## What to do:
Of the lines below, report only those that contain "index".

## Web page revision data:

········

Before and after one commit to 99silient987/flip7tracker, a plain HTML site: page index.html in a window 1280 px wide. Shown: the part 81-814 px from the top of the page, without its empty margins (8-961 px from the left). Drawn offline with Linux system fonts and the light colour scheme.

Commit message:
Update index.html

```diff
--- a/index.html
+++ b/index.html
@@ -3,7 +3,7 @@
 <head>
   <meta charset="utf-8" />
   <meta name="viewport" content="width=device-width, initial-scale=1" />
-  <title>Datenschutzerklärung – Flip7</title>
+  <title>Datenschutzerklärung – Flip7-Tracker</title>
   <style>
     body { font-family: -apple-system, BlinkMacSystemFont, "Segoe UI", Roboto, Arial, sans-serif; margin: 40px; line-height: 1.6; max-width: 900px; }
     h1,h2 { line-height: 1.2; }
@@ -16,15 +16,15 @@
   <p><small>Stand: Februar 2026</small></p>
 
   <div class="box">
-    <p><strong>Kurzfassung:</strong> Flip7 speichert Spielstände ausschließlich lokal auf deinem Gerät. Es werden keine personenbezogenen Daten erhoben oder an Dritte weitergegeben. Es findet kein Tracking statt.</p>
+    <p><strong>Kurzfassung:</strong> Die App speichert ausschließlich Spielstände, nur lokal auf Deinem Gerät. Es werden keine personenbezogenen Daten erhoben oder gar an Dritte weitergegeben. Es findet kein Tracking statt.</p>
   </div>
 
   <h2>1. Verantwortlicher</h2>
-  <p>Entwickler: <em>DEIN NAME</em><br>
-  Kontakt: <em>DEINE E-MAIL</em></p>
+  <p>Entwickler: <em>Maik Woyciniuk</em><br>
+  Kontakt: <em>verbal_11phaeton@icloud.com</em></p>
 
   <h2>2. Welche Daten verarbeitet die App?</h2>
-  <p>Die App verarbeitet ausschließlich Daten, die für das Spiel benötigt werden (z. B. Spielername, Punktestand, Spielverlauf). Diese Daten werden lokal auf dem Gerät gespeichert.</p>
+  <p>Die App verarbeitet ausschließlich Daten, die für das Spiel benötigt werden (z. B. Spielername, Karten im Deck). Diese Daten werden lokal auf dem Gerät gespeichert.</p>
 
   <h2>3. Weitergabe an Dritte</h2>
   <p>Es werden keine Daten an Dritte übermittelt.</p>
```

········

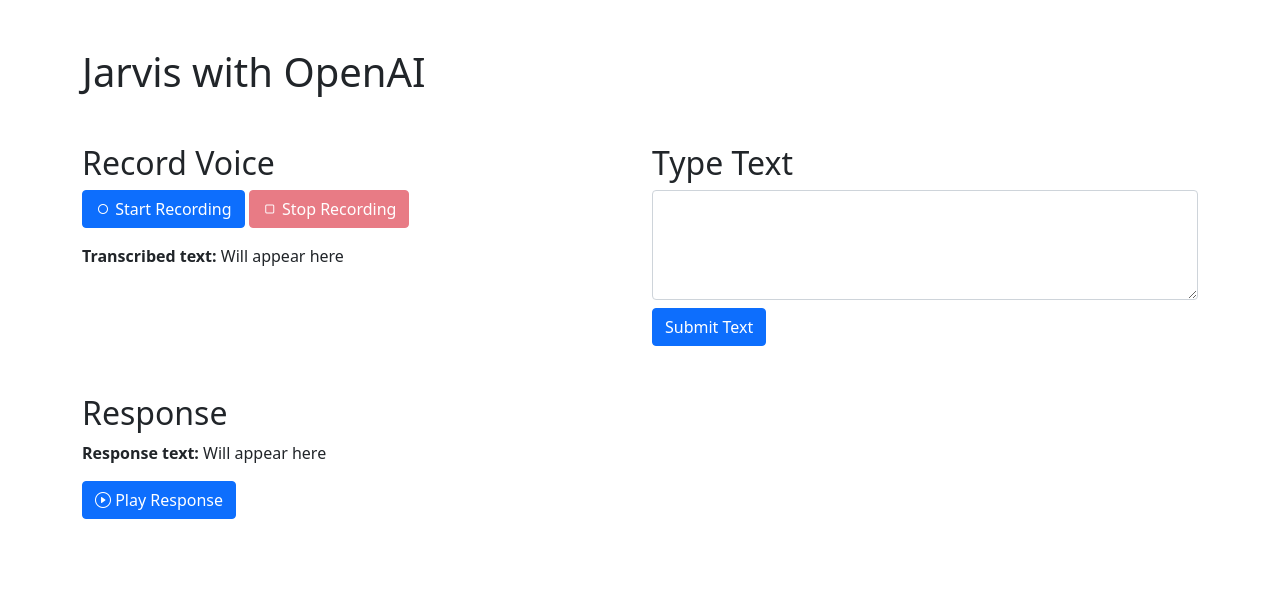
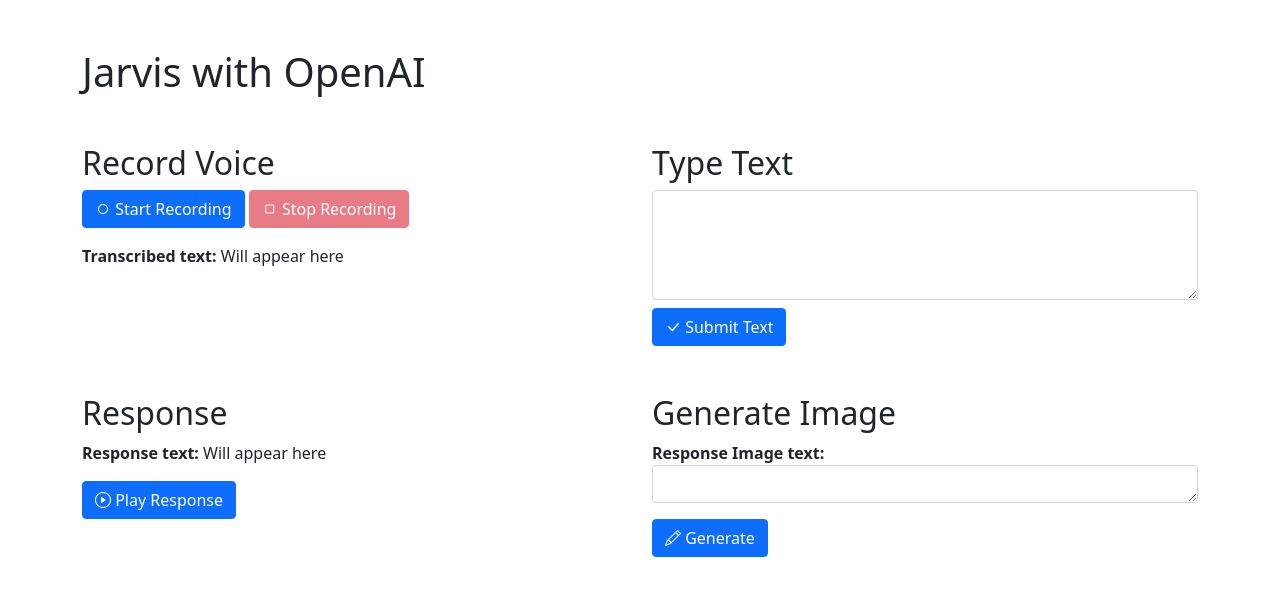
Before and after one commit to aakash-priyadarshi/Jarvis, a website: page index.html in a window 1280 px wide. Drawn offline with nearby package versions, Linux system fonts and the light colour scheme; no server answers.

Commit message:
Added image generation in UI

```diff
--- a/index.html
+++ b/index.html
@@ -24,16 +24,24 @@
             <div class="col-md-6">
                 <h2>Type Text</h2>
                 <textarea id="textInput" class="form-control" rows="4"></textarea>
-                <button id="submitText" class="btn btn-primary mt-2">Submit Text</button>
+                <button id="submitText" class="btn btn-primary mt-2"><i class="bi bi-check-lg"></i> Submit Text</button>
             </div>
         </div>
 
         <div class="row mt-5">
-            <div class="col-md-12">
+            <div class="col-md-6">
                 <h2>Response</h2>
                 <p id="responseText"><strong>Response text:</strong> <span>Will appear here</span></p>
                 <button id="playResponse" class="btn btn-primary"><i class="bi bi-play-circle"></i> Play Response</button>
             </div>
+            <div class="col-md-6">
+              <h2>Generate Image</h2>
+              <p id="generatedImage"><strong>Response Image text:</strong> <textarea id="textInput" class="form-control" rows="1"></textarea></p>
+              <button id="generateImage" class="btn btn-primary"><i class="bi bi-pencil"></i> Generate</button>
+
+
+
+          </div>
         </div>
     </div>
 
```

········

## Response to this task:
Before and after one commit to 99silient987/flip7tracker, a plain HTML site: page index.html in a window 1280 px wide. Shown: the part 81-814 px from the top of the page, without its empty margins (8-961 px from the left). Drawn offline with Linux system fonts and the light colour scheme.
Update index.html
--- a/index.html
+++ b/index.html
Before and after one commit to aakash-priyadarshi/Jarvis, a website: page index.html in a window 1280 px wide. Drawn offline with nearby package versions, Linux system fonts and the light colour scheme; no server answers.
--- a/index.html
+++ b/index.html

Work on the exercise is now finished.